Launched last September, the National Plan of Action (NAPOA) to Eliminate the Trade of Dogs for Meat aims for a complete end to the nefarious dog meat trading which not only victimizes dogs but also endangers public health.
One of its immediate impacts would be on the apprehending and filing of cases against violators. The penalties will be based on the provision of the Animal Welfare Law which include a fine of up to P250,000 and six years imprisonment.
Armelo Mauro, training officer at the Animal Health and Welfare Division of the Department of Agriculture-Bureau of Animal Industry, told MetroPets that that plan's Implementing Rules and Regulations are now at the committee level for finalization.
He said, they have statistics that show a decline in dog meat trading around the country last year, thanks mainly to the efforts of NGOs who are at the forefront of the campaign against hot meat.
Mauro said they are also proactively informing the public about the dangers of eating hot meat from dogs, cats, deer and wild boar because these likely carry deadly bacteria and other contaminants.
Meanwhile, Mauro advises concerned citizens to photograph or film those who slaughter dogs and report them to the police and file an affidavit at the prosecution office.
AN online petition over at Change.org has rapidly triggered an outpouring of public support from here and abrod for the sake of the dogs woefully impounded in Boracay, Philippines' internationally acclaimed tourist paradise.
Started a week ago by Ted Teodoro, the petition calls on Boracay Mayor Johnny Yap to stop the cruel treatment of the island's homeless animals, particularly dogs, starting with a recall of his recent policy that disregards animal welfare and rights.
“Using rabies as an excuse, the Mayor and (his) council have unleashed cruel and poorly trained dog catchers upon the stray dogs. Once caught, dogs are confined to the notorious dog pound where they receive no care, water nor food. The dogs experience no form of human kindness,” said Teodoro in his message to online petitioners.
“We obtained firsthand reports corroborating these unacceptable conditions. As the practice goes, the dog catchers intimidate the locals, coercing them to pay higher reclaim fees and thus increasing the dog catchers' income. Some fortunate dogs are nevertheless claimed by their human companions. But, most dogs remain unclaimed because they are homeless or their humans cannot afford the inflated fees,” Teodoro added.
Nearly 7,000 signatures were submitted as of February 25 that show support for Teodoro's petition. Teodoro warned of the bad effects to Boracay's tourism industry and public image when visitors, especially foreigners, learn about the deplorable practices at the island's dog pound.

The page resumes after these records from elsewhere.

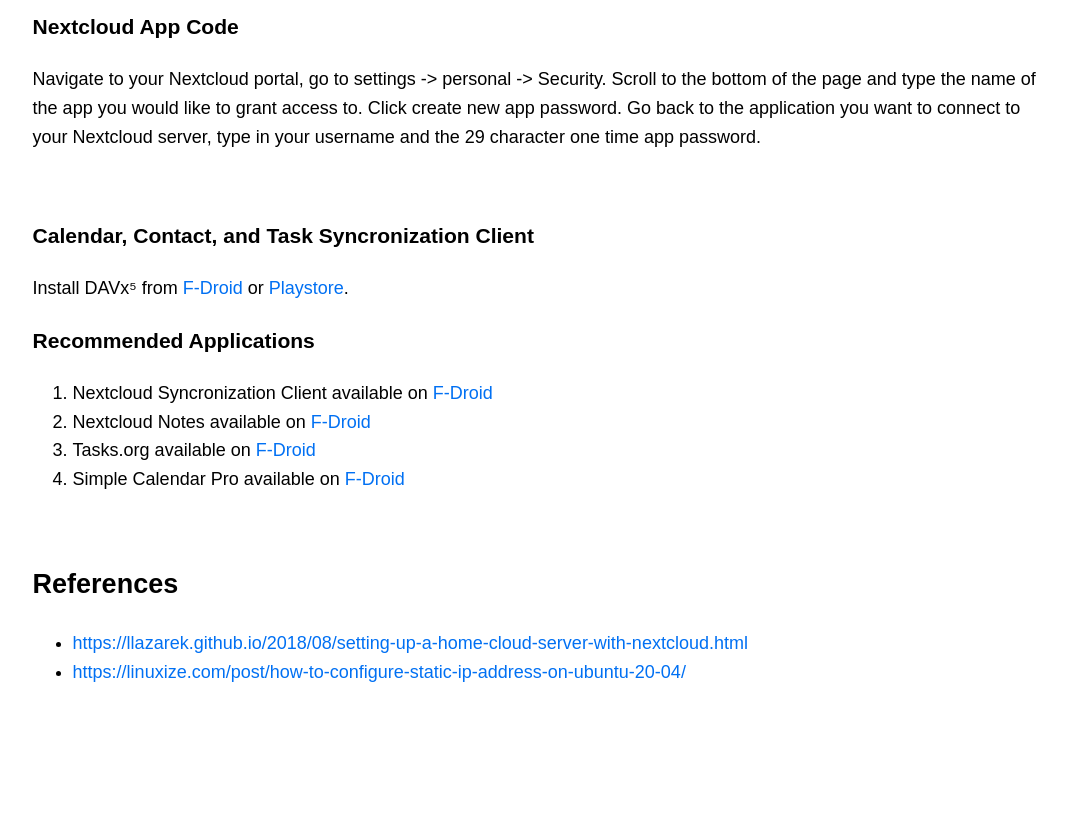
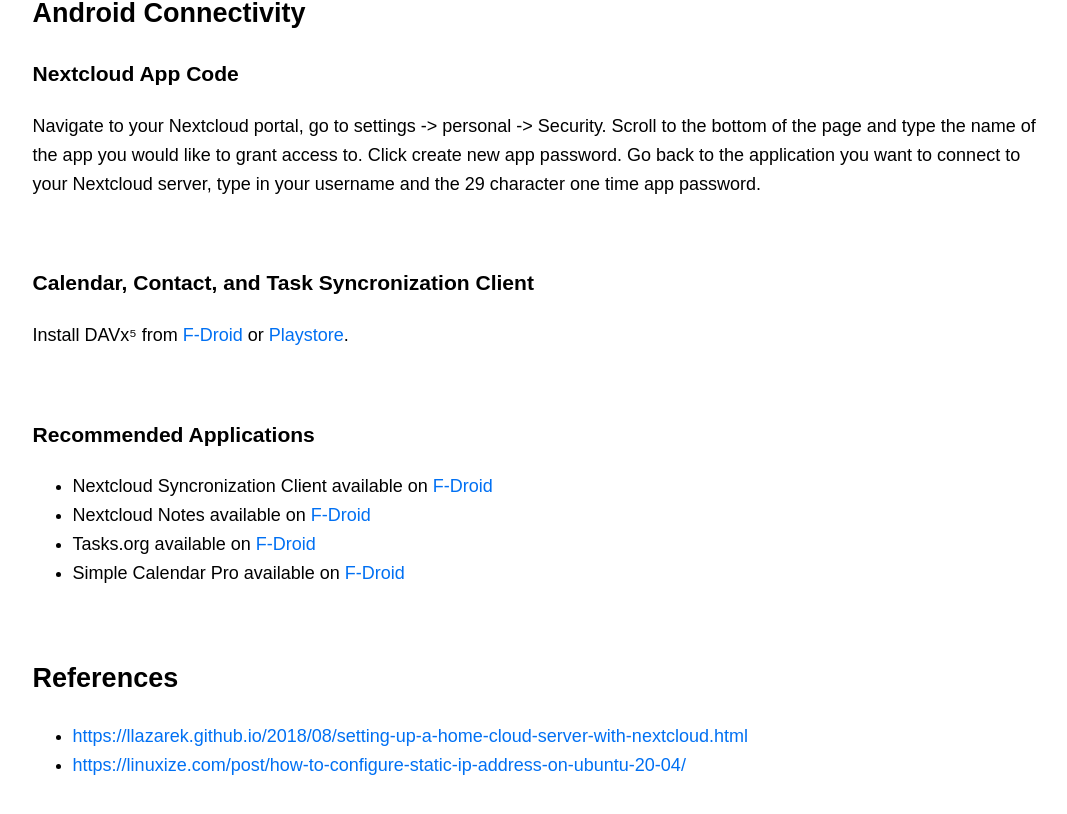
Before and after one commit to lreynolds188/Portfolio, a Next.js app: page /tutorials/nextcloud-server in a window 1280 px wide. Shown: the part 5204-6018 px from the top of the page, without its empty margins (98-1165 px from the left). Built offline with nearby package versions, Linux system fonts and the light colour scheme.

Commit message:
Update nextcloud-server.js

```diff
--- a/pages/tutorials/nextcloud-server.js
+++ b/pages/tutorials/nextcloud-server.js
@@ -114,6 +114,7 @@ export default function Home() {
 		<h2>Remote Maintenance</h2>
 		    	<h3>RealVNC Server Setup</h3>
 				<p>RealVNC Server can be found <a href="https://www.realvnc.com/en/connect/download/vnc/">here</a></p>
+			<br />
 			<h3>RealVNC Viewer Setup</h3>
 				<p>RealVNC Viewer can be found <a href="https://www.realvnc.com/en/connect/download/viewer/">here</a></p>
 			<br />
@@ -124,13 +125,14 @@ export default function Home() {
 			<br />
 			<h3>Calendar, Contact, and Task Syncronization Client</h3>
 				<p>Install DAVx⁵ from <a href="https://f-droid.org/en/packages/at.bitfire.davdroid/">F-Droid</a> or <a href="https://play.google.com/store/apps/details?id=at.bitfire.davdroid&hl=en_US&gl=US">Playstore</a>.</p>
+			<br />
 			<h3>Recommended Applications</h3>
-				<ol>
+				<ul>
 					<li>Nextcloud Syncronization Client available on <a href="https://f-droid.org/en/packages/com.nextcloud.client/">F-Droid</a></li>
 					<li>Nextcloud Notes available on <a href="https://f-droid.org/en/packages/it.niedermann.owncloud.notes/">F-Droid</a></li>
 					<li>Tasks.org available on <a href="https://f-droid.org/en/packages/org.tasks/">F-Droid</a></li>
 					<li>Simple Calendar Pro available on <a href="https://f-droid.org/en/packages/com.simplemobiletools.calendar.pro/">F-Droid</a></li>
-				</ol>
+				</ul>
 			<br />
 
 		<h2>References</h2>
```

“Abusing animals will lead to a loss of income and respectability for Boracay. The town will acquire a reputation for hideous animal cruelty and tourism will decline,” he said.
Teodoro also said the animal welfare group Aklan Animal Rescue & Rehabilitation Center in Kalibo has already contacted local travel agencies that serve Boracay to inform them about the situation and explain its probable effect to their business. The group hopes travel tours will support the petition to avoid further damage to Boracay's image.
The snowballing public support as evidenced by the number of those that have digitally signed the petition has so far helped the group to possibly have a meeting with Yap. Teodoro said they will not terminate the online petition even after the target number of signatures are met as the dogs are counting on more people to sign up and demand humane treatment on their behalf.
Teodoro, in his petition, also pointed out that the cruel and inhumane conditions in Boracay's dog pound violate Republic Act (RA) 8485 or “The Animal Welfare Act” and its amendment RA 10631.
“Municipal dog pounds fall under these laws. Republic Act 9482 mandates the role of a Local Government Unit on population control and recognizes the provisions of RA 8485. Therefore, the Mayor is legally required to uphold animal welfare,” he added.
* Laika and Felicette, pioneer pet astronauts